Maybe it's because I unearthed stacks of old bricks laying in a criss cross pattern under heaps of dirt and weeds.  Or, maybe it's because of the low stone walls that have sunken perfectly into the ground.  Perhaps it's the little tree growing right in the middle or the terra cotta pots full of mud and oyster shells.  Maybe these little treasures that were laid here long before me are why I chose to plant the first garden here.
I wish I could remember the name of the book I read years ago, the one that still has me dreaming of secret gardens with rows of sweet peas and arbors of climbing roses.  Where the main character, I believe her name is Claire, retreats to her gardens late at night, and with the breeze blowing through her soft linen nightgown, she tends to her flowers by the light of the moon, sometimes falling asleep under a bush and waking up sprinkled with morning dew.
I read that book over and over, only to make sure those words were deeply engrained in my mind. And now that I have the yard to do so, I started today making it come true, starting with the remains of the hidden garden I found.



In case you remember and wonder, I'm still collecting. Each morning I walk in the woods, gathering pinecones and twigs and other pretty things that have fallen from the trees. Some days I explore past the fence and up near the road, but most often, I follow the trails left behind by the fishermen. They lead to secret watering holes one could only find by exploring deep in the trees.

There, the woods are thick with pine trees that are ages old and creeks that have forged their own paths between fallen branches.  Sometimes there's not a sound, and others, it's loud and alive. When the sun is above it creates the most beautiful maze of light, bouncing from branch to branch, lightening the paths, making them golden and twinkly.  If I stand between the trees and look up, they reach the sky almost and I feel so very small.
I dry the leaves I collect and wire them into sweet little wreaths and string together pinecones with velvet ribbon I found at a church thrift store.  They lay in bowls and hang from the hearth and some are put away for holiday gifts.
These woods treat me so well.



I got to the house early this morning, hoping to see what the views look like at sunrise.  Overnight almost, the deeper tones of fall have filled in.  The yard is covered in yellow and red leaves and I don't even think to rake them up.  They blow and land where they want, and that's where they'll stay. I walked from corner to corner, it felt strangely warm and familiar. 
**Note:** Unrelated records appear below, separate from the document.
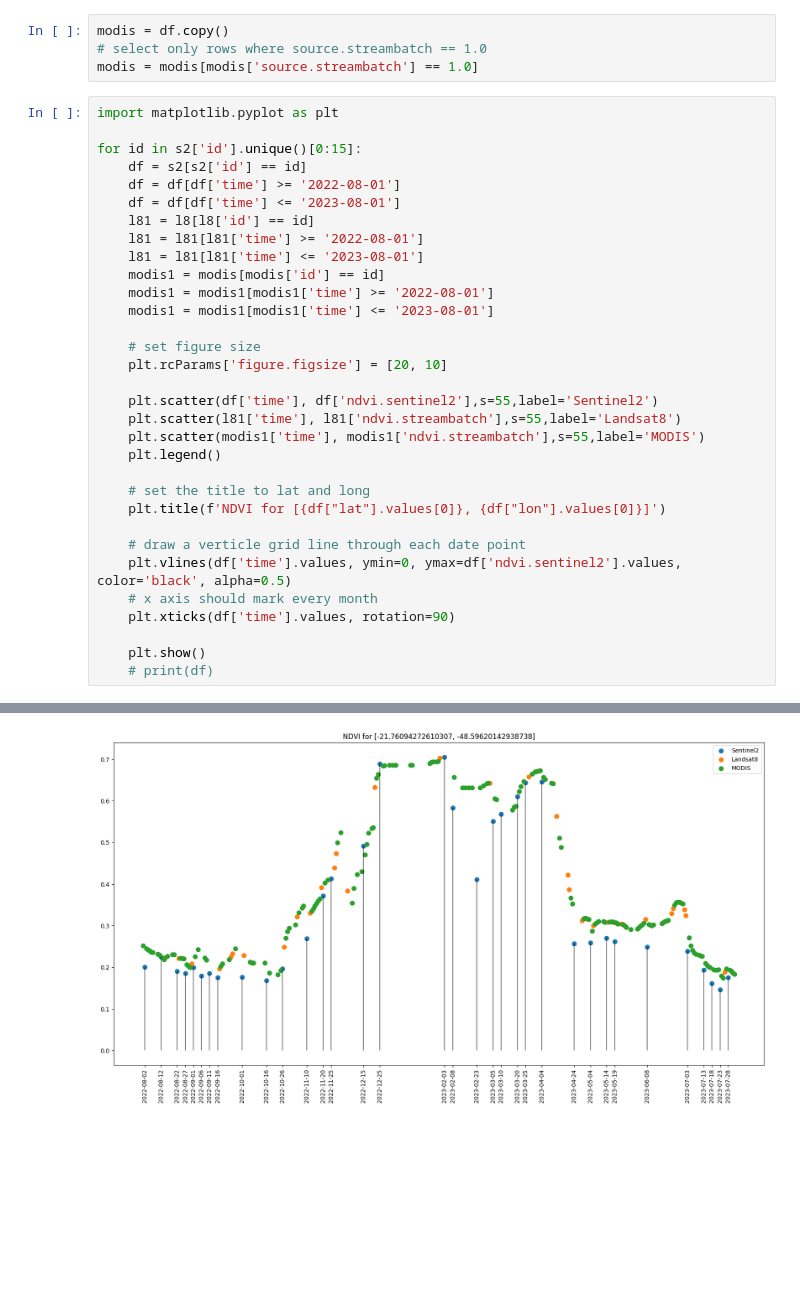
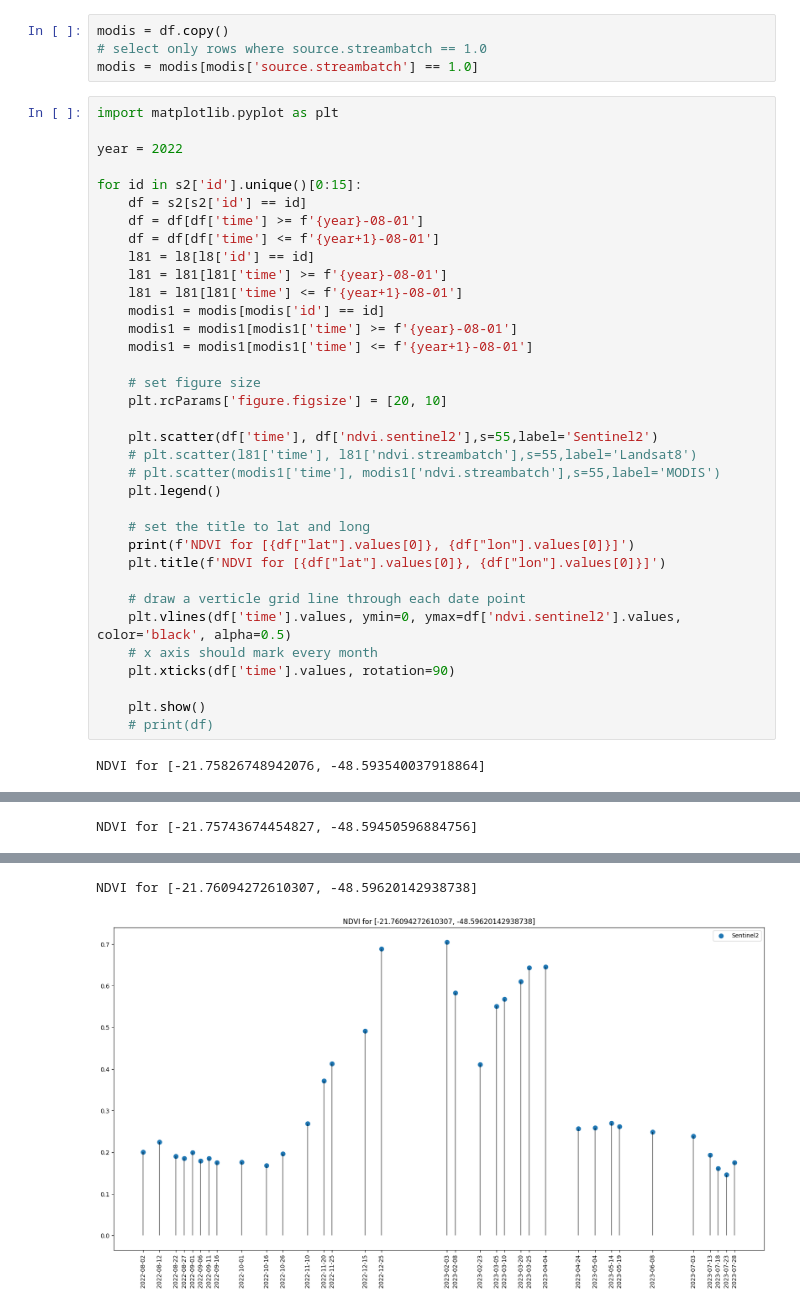
Before and after one commit to tammer/notebooks, a Jupyter notebook: cyan1.ipynb, the cells around one changed output, grey strips where cells are left out. Saved outputs shown, nothing was run; the diff lists cells and outputs as text; blank space fills up the shorter version.

```diff
--- a/cyan1.ipynb
+++ b/cyan1.ipynb
@@ -27,26 +36,29 @@ modis = modis[modis['source.streambatch'] == 1.0]
 # %%
 import matplotlib.pyplot as plt
 
+year = 2022
+
 for id in s2['id'].unique()[0:15]:
     df = s2[s2['id'] == id]
-    df = df[df['time'] >= '2022-08-01']
-    df = df[df['time'] <= '2023-08-01']
+    df = df[df['time'] >= f'{year}-08-01']
+    df = df[df['time'] <= f'{year+1}-08-01']
     l81 = l8[l8['id'] == id]
-    l81 = l81[l81['time'] >= '2022-08-01']
-    l81 = l81[l81['time'] <= '2023-08-01']
+    l81 = l81[l81['time'] >= f'{year}-08-01']
+    l81 = l81[l81['time'] <= f'{year+1}-08-01']
     modis1 = modis[modis['id'] == id]
-    modis1 = modis1[modis1['time'] >= '2022-08-01']
-    modis1 = modis1[modis1['time'] <= '2023-08-01']
+    modis1 = modis1[modis1['time'] >= f'{year}-08-01']
+    modis1 = modis1[modis1['time'] <= f'{year+1}-08-01']
 
     # set figure size
     plt.rcParams['figure.figsize'] = [20, 10]
 
     plt.scatter(df['time'], df['ndvi.sentinel2'],s=55,label='Sentinel2')
-    plt.scatter(l81['time'], l81['ndvi.streambatch'],s=55,label='Landsat8')
-    plt.scatter(modis1['time'], modis1['ndvi.streambatch'],s=55,label='MODIS')
+    # plt.scatter(l81['time'], l81['ndvi.streambatch'],s=55,label='Landsat8')
+    # plt.scatter(modis1['time'], modis1['ndvi.streambatch'],s=55,label='MODIS')
     plt.legend()
 
     # set the title to lat and long
+    print(f'NDVI for [{df["lat"].values[0]}, {df["lon"].values[0]}]')
     plt.title(f'NDVI for [{df["lat"].values[0]}, {df["lon"].values[0]}]')
 
     # draw a verticle grid line through each date point
@@ -57,3 +69,4 @@ for id in s2['id'].unique()[0:15]:
     plt.show()
     # print(df)
 # %% [output]
+NDVI for [-21.75826748942076, -48.593540037918864]
@@ -63,0 +80 @@ for id in s2['id'].unique()[0:15]:
+NDVI for [-21.75743674454827, -48.59450596884756]
@@ -65 +82,2 @@ for id in s2['id'].unique()[0:15]:
+NDVI for [-21.76094272610307, -48.59620142938738]
-[figure, old version]
+[figure, new version]
```
Also changed, not shown: parts of 2 cells of this notebook, 1 other file.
Right now, it's an unruly tangle of vines and ivy and twisted trunks, years of disregard have shaped the borders more into mangled barriers. It's untamed and wild.  The yard is long, almost an acre on each side of the house.  Once upon a time it was part of an orchard, if you walk along the back edge you'll find the pecan trees growing through old fences and around granite walls.  There are fig and pear trees too, they've found themselves a spot to grow at the other far end, near an old abandoned house whose windows peek through the trees and scare me at night.

The views were beautiful, yellows and reds and oranges swirling and blowing and by nine o'clock the kitchen was warm and bright.

Yes, this yard and I are going to be friends, sharing coffee in the morning, lunches under the shade of the trees, hand picked flowers, vegetables from the freshly tilled gardens, stories along the fences and parties under the stars.  
I'm so looking forward to it's company.
and all of you who visit and share with me here, I want this to be an intimate and familiar place for you.  A comfortable and welcoming one, as if you were sharing an afternoon with me in the yard.  This final look is going to stay, so you know you're here.